(Web document revisions)
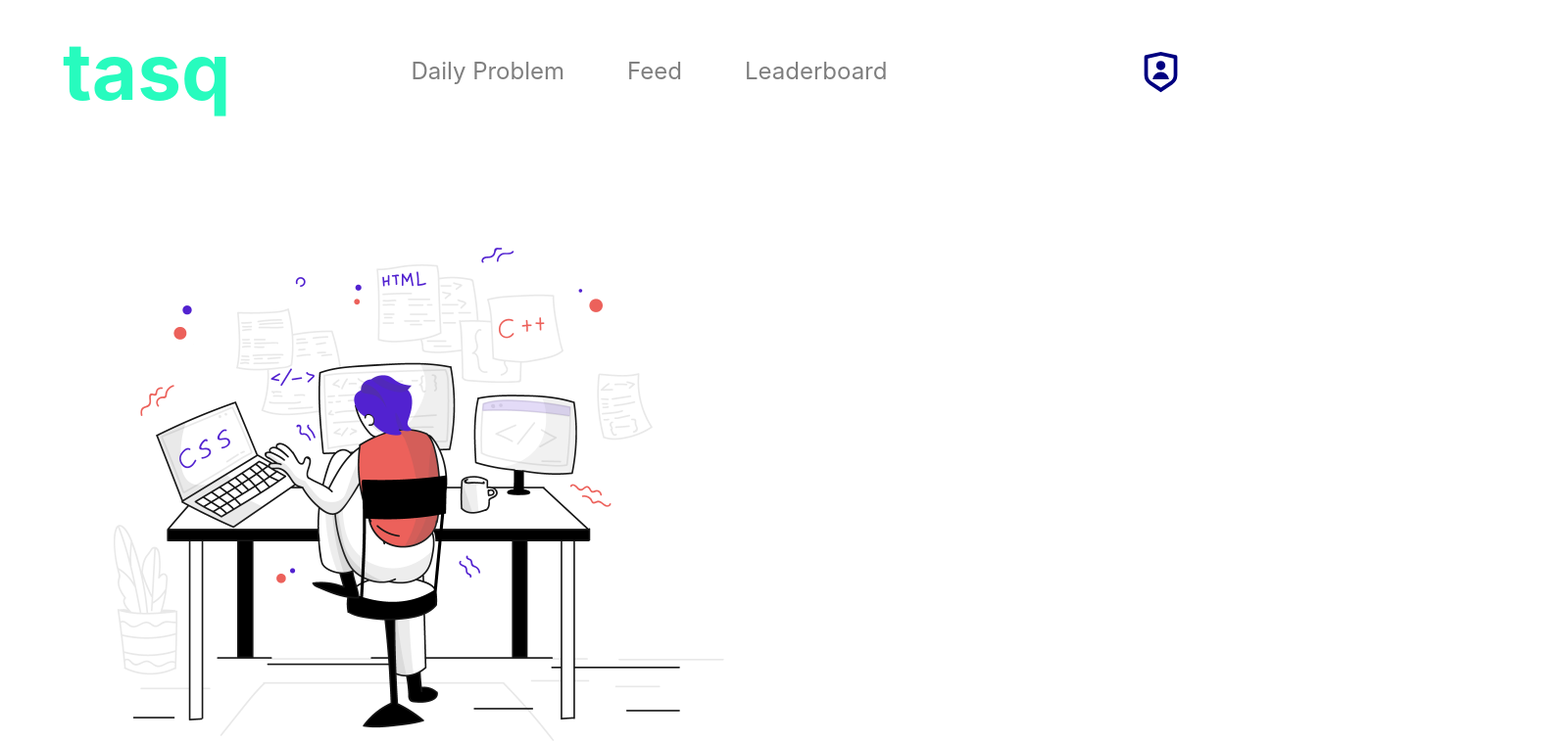
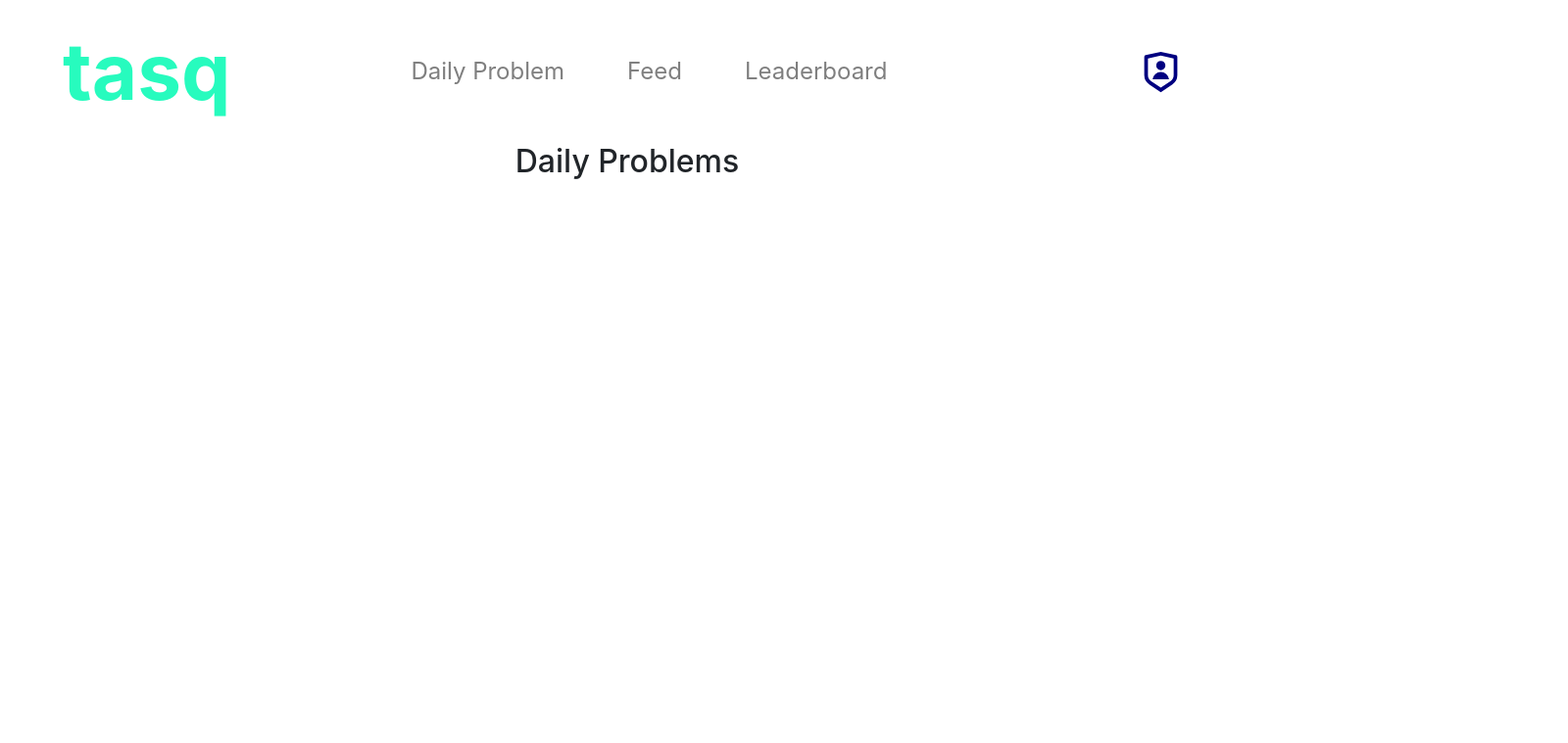
Before and after one commit to applied-project-2020/zoosh, a React (Create React App) app: page /DailyProblems in a window 1280 px wide. Shown: the top 759 px of the page at 98% size, 1600 px wide, since content can reach past the window. Built offline with nearby package versions, Linux system fonts and the light colour scheme.

Commit message:
Created NavBar pages

```diff
--- a/src/App.js
+++ b/src/App.js
@@ -7,8 +7,11 @@ import {
   Link,
   Route,
 } from "react-router-dom";
-import Login from './components/Login.js'
-import Register from './components/Register.js'
+import Login from './components/Login.js';
+import Register from './components/Register.js';
+import Feed from './components/Feed';
+import Leaderboards from './components/Leaderboards';
+import DailyProblems from './components/DailyProblems';
 import Home from './components/Home.js';
 import {Navbar, Nav} from 'react-bootstrap';
 import { RiShieldUserLine } from 'react-icons/ri';
@@ -24,9 +27,9 @@ function App() {
       <Navbar>
         <Navbar.Brand className="tasq" href="/">tasq</Navbar.Brand>
         <Nav className="mr-auto">
-        <Nav.Link className="links" href="#home">Daily Problem</Nav.Link>
-        <Nav.Link className="links" href="#home">Feed</Nav.Link>
-        <Nav.Link className="links" href="#features">Leaderboard</Nav.Link>
+        <Nav.Link className="links" href="/DailyProblems">Daily Problem</Nav.Link>
+        <Nav.Link className="links" href="/Feed">Feed</Nav.Link>
+        <Nav.Link className="links" href="/Leaderboards">Leaderboard</Nav.Link>
         {/* <Nav.Link href="#pricing">Pricing</Nav.Link> */}
       </Nav>
         <Navbar.Toggle />
@@ -41,6 +44,15 @@ function App() {
         <Switch>
           <Route path="/Register">
             <Register />
+          </Route>
+          <Route path="/Feed">
+            <Feed />
+          </Route>
+          <Route path="/DailyProblems">
+            <DailyProblems />
+          </Route>
+          <Route path="/Leaderboards">
+            <Leaderboards />
           </Route>
           <Route path="/Login">
             <Login />
--- /dev/null
+++ b/src/components/DailyProblems.js
@@ -0,0 +1,13 @@
+import React from 'react';
+import '../App.css';
+
+
+
+function DailyProblems() {
+  return (
+    <h2>Daily Problems</h2>
+
+  );
+}
+
+export default DailyProblems;
--- /dev/null
+++ b/src/components/Feed.js
@@ -0,0 +1,15 @@
+import React from 'react';
+import '../App.css';
+
+
+
+function Feed() {
+  return (
+      <>
+    <h2>Feed</h2>
+
+    </>
+  );
+}
+
+export default Feed;
--- /dev/null
+++ b/src/components/Leaderboards.js
@@ -0,0 +1,13 @@
+import React from 'react';
+import '../App.css';
+
+
+
+function Leaderboards() {
+  return (
+    <h2>Leaderboards</h2>
+
+  );
+}
+
+export default Leaderboards;
```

■ What to work on
Will you restate every entry word for word and omit the images?

■ Reply
Before and after one commit to applied-project-2020/zoosh, a React (Create React App) app: page /DailyProblems in a window 1280 px wide. Shown: the top 759 px of the page at 98% size, 1600 px wide, since content can reach past the window. Built offline with nearby package versions, Linux system fonts and the light colour scheme.

Commit message:
Created NavBar pages

```diff
--- a/src/App.js
+++ b/src/App.js
@@ -7,8 +7,11 @@ import {
   Link,
   Route,
 } from "react-router-dom";
-import Login from './components/Login.js'
-import Register from './components/Register.js'
+import Login from './components/Login.js';
+import Register from './components/Register.js';
+import Feed from './components/Feed';
+import Leaderboards from './components/Leaderboards';
+import DailyProblems from './components/DailyProblems';
 import Home from './components/Home.js';
 import {Navbar, Nav} from 'react-bootstrap';
 import { RiShieldUserLine } from 'react-icons/ri';
@@ -24,9 +27,9 @@ function App() {
       <Navbar>
         <Navbar.Brand className="tasq" href="/">tasq</Navbar.Brand>
         <Nav className="mr-auto">
-        <Nav.Link className="links" href="#home">Daily Problem</Nav.Link>
-        <Nav.Link className="links" href="#home">Feed</Nav.Link>
-        <Nav.Link className="links" href="#features">Leaderboard</Nav.Link>
+        <Nav.Link className="links" href="/DailyProblems">Daily Problem</Nav.Link>
+        <Nav.Link className="links" href="/Feed">Feed</Nav.Link>
+        <Nav.Link className="links" href="/Leaderboards">Leaderboard</Nav.Link>
         {/* <Nav.Link href="#pricing">Pricing</Nav.Link> */}
       </Nav>
         <Navbar.Toggle />
@@ -41,6 +44,15 @@ function App() {
         <Switch>
           <Route path="/Register">
             <Register />
+          </Route>
+          <Route path="/Feed">
+            <Feed />
+          </Route>
+          <Route path="/DailyProblems">
+            <DailyProblems />
+          </Route>
+          <Route path="/Leaderboards">
+            <Leaderboards />
           </Route>
           <Route path="/Login">
             <Login />
--- /dev/null
+++ b/src/components/DailyProblems.js
@@ -0,0 +1,13 @@
+import React from 'react';
+import '../App.css';
+
+
+
+function DailyProblems() {
+  return (
+    <h2>Daily Problems</h2>
+
+  );
+}
+
+export default DailyProblems;
--- /dev/null
+++ b/src/components/Feed.js
@@ -0,0 +1,15 @@
+import React from 'react';
+import '../App.css';
+
+
+
+function Feed() {
+  return (
+      <>
+    <h2>Feed</h2>
+
+    </>
+  );
+}
+
+export default Feed;
--- /dev/null
+++ b/src/components/Leaderboards.js
@@ -0,0 +1,13 @@
+import React from 'react';
+import '../App.css';
+
+
+
+function Leaderboards() {
+  return (
+    <h2>Leaderboards</h2>
+
+  );
+}
+
+export default Leaderboards;
```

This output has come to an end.